Dr. Martin Luther King Jr. will be remembered by people of all ages and all races for a number of different reasons, most notably as a Civil Rights leader during a tumultuous time in our nation’s history.
He will be remembered to for the way he inspired people and incited them into action. Like most leaders, King was straight forward and often told people what they didn’t want to hear.
And, like most leaders he had his enemies.
But the thing we believe that people, particularly our young, should remember and emulate about King is his vision and his determination to work toward that vision at every turn.
King could see a tomorrow far different than the today of his time. More than that, he could feel it in his bones, knew it could happen and worked just as hard as he could toward that vision, trying to get others, without the ability to see the future, to understand that his was not just a dream it was a reality that could, and would, happen … if people would only see it and then try to live it.
He never got to see his dream realized, but we are sure King knew, even in his short life, that what he envisioned for America, for people of every race, was on the horizon.
While we aren’t free of prejudice today — whether it’s dealing with race, gender, economic status or any number of other issues — we aren’t a people, generally speaking, that looks at color first, and we aren’t a people any longer that believes that any one race is superior to another.
King believed those things could happen; he prayed for that dream; he worked for that dream; and he died for that dream.
People today need to have that kind of vision, not just about race relations but about every aspect of their lives.
We need to see beyond our own houses and streets into a future that can pull people together and have them working toward a common goal.
People need to look through the trees to find the forest, and they need to believe they can.
Too often, today, we are all so caught up in what we want, what we can get and how we can get it, that we forget the far larger and more productive view — the one Dr. King saw. The same one we should see.
King’s dream is far closer to reality today than it’s ever been, but we still aren’t there yet. He knew we wouldn’t be. He knew we’d stumble, he knew we would fall back on selfish ways and old tendencies. He knew what we won’t always accept — that it’s far easier to fall back on old habits than develop new ones.
King understood that no matter our race, we would rather live in the past — where pain and prejudice reigned — than deal with the present or work to better the future. Yet his call for us was, hand-in-hand, to put the past where it belonged and work together to build a better tomorrow for everyone.
With his vision instilled in all of us, we can continue to work for what he died trying to get others to see: An America where people worked together to make life better for everyone; an America where we accept each other and work to make one another better, teaching each other and loving one another; an America where right can and will prevail over the darker forces that try to stop us all.
To do that, we must have a vision for our country and our community, and we must be able to see it, believe it and work toward it.
That’s what Dr. King did every day of his life.

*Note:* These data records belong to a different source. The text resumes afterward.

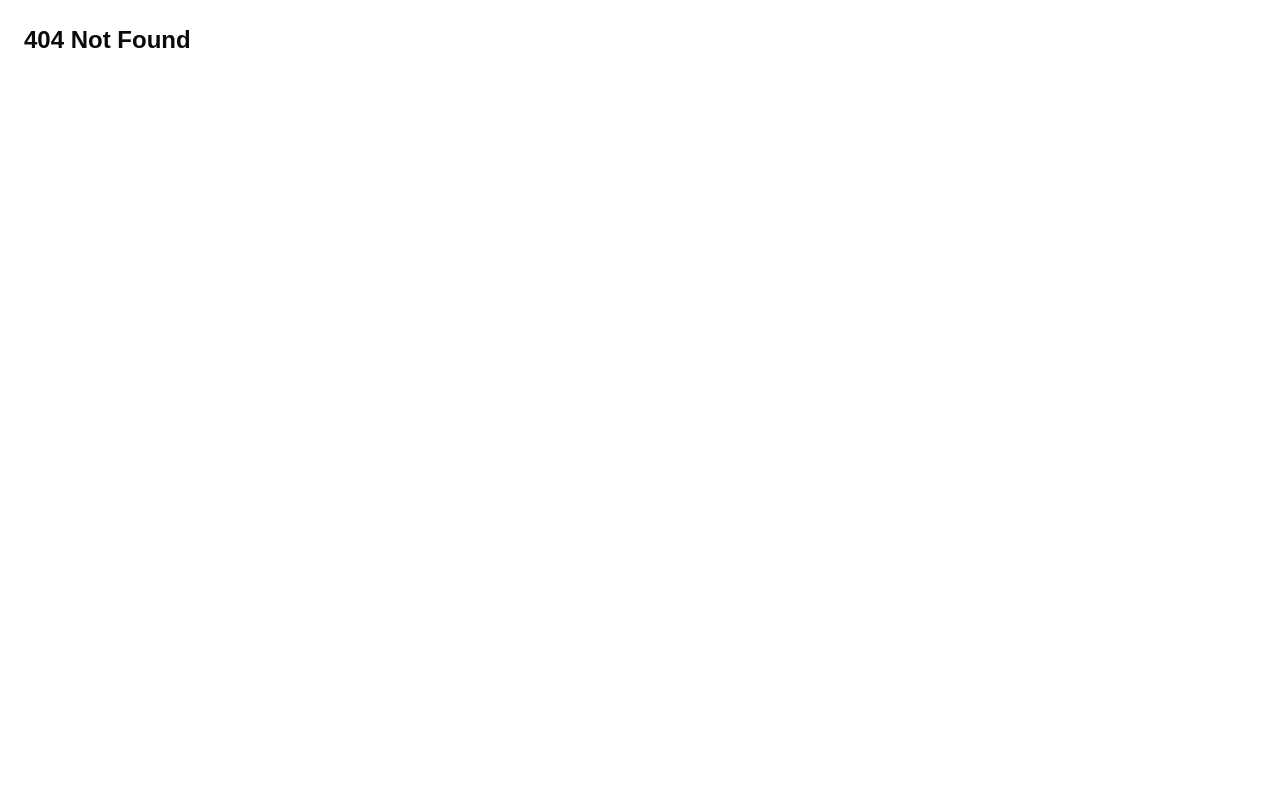
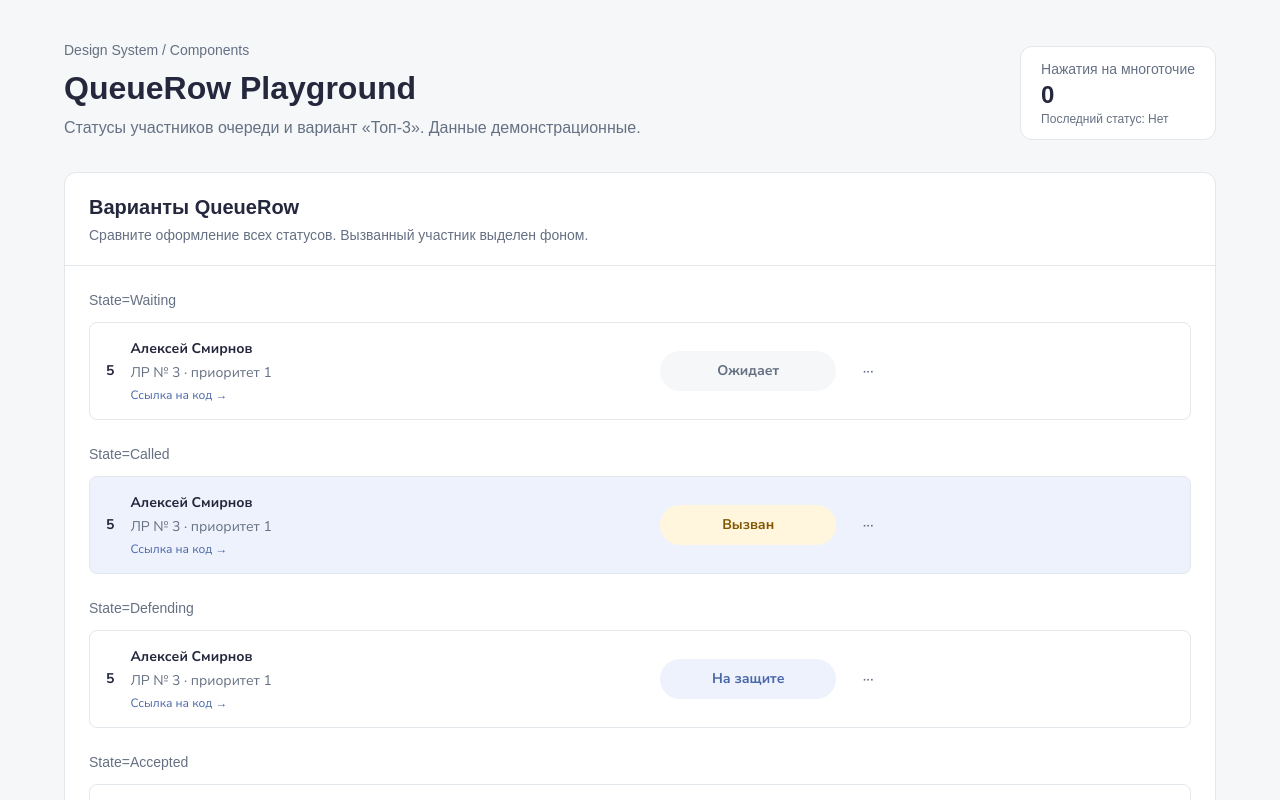
Before and after one commit to ITMO-QUEUE/itmo-queue-frontend, a React (Vite) app: page /test/queue-row in a window 1280 px wide. Before the commit this address had no page. Built offline with nearby package versions, Linux system fonts and the light colour scheme.

Commit message:
реализован QueueRow

```diff
--- a/src/app/router/index.ts
+++ b/src/app/router/index.ts
@@ -12,6 +12,7 @@ import { TeacherProfilePage } from '../../pages/teacher/TeacherProfilePage'
 import { TeacherQueuesPage } from '../../pages/teacher/TeacherQueuesPage'
 import { TeacherSubjectsPage } from '../../pages/teacher/TeacherSubjectsPage'
 import { TestButtonPage } from '../../pages/test/TestButtonPage'
+import { TestQueueRowPage } from '../../pages/test/TestQueueRowPage'
 
 export const router = createBrowserRouter([
 	{
@@ -76,6 +77,10 @@ export const router = createBrowserRouter([
 			{
 				path: 'button',
 				Component: TestButtonPage
+			},
+			{
+				path: 'queue-row',
+				Component: TestQueueRowPage
 			}
 		]
 	},
--- /dev/null
+++ b/src/components/ui/UIQueueRow.tsx
@@ -0,0 +1,120 @@
+import { tw } from '../../libs/utils'
+import {
+	UIParticipantStatus,
+	type UIParticipantStatusProps,
+	UIParticipantStatusStatus
+} from './UIParticipantStatus'
+import top3Image from '../../assets/icons/Lock.svg'
+
+export interface UIQueueRowProps {
+	position: number
+	name: string
+	workname: string
+	priority: number
+	link: string
+	participantStatus: UIParticipantStatusProps
+	linkLabel?: string
+	top3ImageSrc?: string
+	onMoreClick?: () => void
+}
+
+const BASE_CLASSES = tw(
+	'flex flex-wrap items-center gap-4 w-full p-4',
+	'font-nunito border border-border-subtle rounded-control'
+)
+
+const DETAILS_CLASSES = tw( 'flex min-w-0 flex-1 flex-col gap-1' )
+const ACTIONS_CLASSES = tw(
+	'flex min-w-0 flex-1 flex-wrap items-center justify-start gap-4'
+)
+const LINK_CLASSES = tw(
+	'text-caption text-action-primary w-fit rounded-control',
+	'hover:text-action-hover hover:underline',
+	'focus-visible:outline-2 focus-visible:outline-offset-2',
+	'focus-visible:outline-border-focus'
+)
+const MORE_CLASSES = tw(
+	'inline-flex size-8 items-center justify-center rounded-control',
+	'text-text-secondary cursor-pointer hover:bg-action-subtle-hover',
+	'focus-visible:outline-2 focus-visible:outline-offset-2',
+	'focus-visible:outline-border-focus'
+)
+
+export const UIQueueRow = ( {
+	position,
+	name,
+	workname,
+	priority,
+	link,
+	participantStatus,
+	linkLabel = 'Ссылка на код',
+	top3ImageSrc = top3Image,
+	onMoreClick
+}: UIQueueRowProps ) => {
+	const isTop3 = position >= 1 && position <= 3
+	const isCalled = participantStatus.status === UIParticipantStatusStatus.CALLED
+
+	return (
+		<div
+			className={ tw(
+				BASE_CLASSES,
+				isCalled ? 'bg-bg-selected' : 'bg-bg-surface'
+			) }
+		>
+			<span className='text-label text-text-primary shrink-0'>
+				<span className='sr-only'>Позиция в очереди: </span>
+				{ position }
+			</span>
+			<div className={ DETAILS_CLASSES }>
+				<span className='text-label text-text-primary break-words'>
+					{ name }
+				</span>
+				<span className='text-small text-text-secondary break-words'>
+					{ workname } · приоритет { priority }
+				</span>
+				<a
+					className={ LINK_CLASSES }
+					href={ link }
+				>
+					{ linkLabel } <span aria-hidden='true'>→</span>
+				</a>
+			</div>
+			<div className={ ACTIONS_CLASSES }>
+				<UIParticipantStatus { ...participantStatus } />
+				{ isTop3 ? (
+					<span className='inline-flex items-center gap-1 text-small text-text-secondary'>
+						Топ-3 ·
+						{ top3ImageSrc ? (
+							<img
+								src={ top3ImageSrc }
+								alt=''
+								className='size-4 shrink-0 object-contain'
+							/>
+						) : (
+							<span
+								aria-hidden='true'
+								className='size-4 shrink-0 rounded-sm bg-disabled-bg'
+							/>
+						) }
+					</span>
+				) : onMoreClick ? (
+					<button
+						type='button'
+						className={ MORE_CLASSES }
+						onClick={ onMoreClick }
+						aria-label={ `Действия участника: ${ name }` }
+					>
+						<span aria-hidden='true'>···</span>
+					</button>
+				) : (
+					<span
+						aria-hidden='true'
+						className='inline-flex size-8 items-center justify-center text-text-secondary'
+					>
+						···
+					</span>
+				) }
+			</div>
+		</div>
+	)
+}
--- /dev/null
+++ b/src/pages/test/TestQueueRowPage.tsx
@@ -0,0 +1,136 @@
+import { useState } from 'react'
+import { UIParticipantStatusStatus } from '../../components/ui/UIParticipantStatus'
+import { UIQueueRow } from '../../components/ui/UIQueueRow'
+
+const STATUSES = [
+	{
+		status: UIParticipantStatusStatus.WAITING,
+		label: 'Ожидает',
+		title: 'Waiting'
+	},
+	{
+		status: UIParticipantStatusStatus.CALLED,
+		label: 'Вызван',
+		title: 'Called'
+	},
+	{
+		status: UIParticipantStatusStatus.DEFENDING,
+		label: 'На защите',
+		title: 'Defending'
+	},
+	{
+		status: UIParticipantStatusStatus.ACCEPTED,
+		label: 'Принято',
+		title: 'Accepted'
+	},
+	{
+		status: UIParticipantStatusStatus.NO_SHOW,
+		label: 'Неявка',
+		title: 'NoShow'
+	}
+] as const
+
+const PARTICIPANT = {
+	name: 'Алексей Смирнов',
+	workname: 'ЛР № 3',
+	priority: 1,
+	link: 'https://github.com/octocat/Hello-World'
+} as const
+
+export const TestQueueRowPage = () => {
+	const [ clickCount, setClickCount ] = useState( 0 )
+	const [ lastClicked, setLastClicked ] = useState< string | null >( null )
+
+	const handleMoreClick = ( label: string ) => {
+		setClickCount( prev => prev + 1 )
+		setLastClicked( label )
+	}
+
+	return (
+		<main className='h-full w-full overflow-auto bg-bg-page p-6 md:p-10'>
+			<div className='mx-auto flex max-w-6xl flex-col gap-8'>
+				<header className='flex flex-wrap items-end justify-between gap-4'>
+					<div className='space-y-2'>
+						<p className='text-small text-text-secondary'>
+							Design System / Components
+						</p>
+						<h1 className='text-heading text-text-primary'>
+							QueueRow Playground
+						</h1>
+						<p className='text-body text-text-secondary'>
+							Статусы участников очереди и вариант «Топ-3». Данные
+							демонстрационные.
+						</p>
+					</div>
+					<div
+						className='rounded-card border border-border-subtle bg-bg-surface px-5 py-3'
+						role='status'
+					>
+						<p className='text-small text-text-secondary'>
+							Нажатия на многоточие
+						</p>
+						<p className='text-section text-text-primary'>{ clickCount }</p>
+						<p className='text-caption text-text-secondary'>
+							Последний статус: { lastClicked ?? 'Нет' }
+						</p>
+					</div>
+				</header>
+
+				<section className='overflow-hidden rounded-card border border-border-subtle bg-bg-surface'>
+					<div className='border-b border-border-subtle px-6 py-5'>
+						<h2 className='text-subheading text-text-primary'>
+							Варианты QueueRow
+						</h2>
+						<p className='mt-1 text-small text-text-secondary'>
+							Сравните оформление всех статусов. Вызванный участник выделен
+							фоном.
+						</p>
+					</div>
+					<div className='grid grid-cols-1 gap-6 p-6 xl'>
+						{ STATUSES.map( ( { status, label, title } ) => (
+							<div
+								key={ status }
+								className='min-w-0 space-y-3'
+							>
+								<h3 className='text-small text-text-secondary'>
+									State={ title }
+								</h3>
+								<UIQueueRow
+									{ ...PARTICIPANT }
+									position={ 5 }
+									participantStatus={ { status, label } }
+									onMoreClick={ () => handleMoreClick( label ) }
+								/>
+							</div>
+						) ) }
+						<div className='min-w-0 space-y-3'>
+							<h3 className='text-small text-text-secondary'>State=Top3</h3>
+							<UIQueueRow
+								{ ...PARTICIPANT }
+								position={ 2 }
+								participantStatus={ {
+									status: UIParticipantStatusStatus.WAITING,
+									label: 'Ожидает'
+								} }
+							/>
+						</div>
+					</div>
+				</section>
+
+				<section className='rounded-card border border-border-subtle bg-bg-surface p-6'>
+					<h2 className='text-subheading text-text-primary'>
+						Проверка взаимодействий
+					</h2>
+					<p className='mt-2 text-small text-text-secondary'>
+						Нажмите на многоточие, чтобы обновить счётчик. Ссылка на код
+						открывает демонстрационный репозиторий. Используйте Tab для проверки
+						фокуса на ссылках и кнопках.
+					</p>
+				</section>
+				<footer className='text-caption text-text-secondary'>
+					UIQueueRow · 5 статусов · Топ-3 · Проверка взаимодействий
+				</footer>
+			</div>
+		</main>
+	)
+}
```
Also changed, not shown: src/assets/icons/Lock.svg (added).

And, if there’s one thing we will remember Monday, as we celebrate the life and the vision of such a remarkable man, it should be that he saw, he believed and he worked, with all his might and with all his heart, to make others believe too.
Too often people let others shatter their vision, crush their dreams and influence whether or not it can be fulfilled.
King did not. We shouldn’t either. Not now, not ever.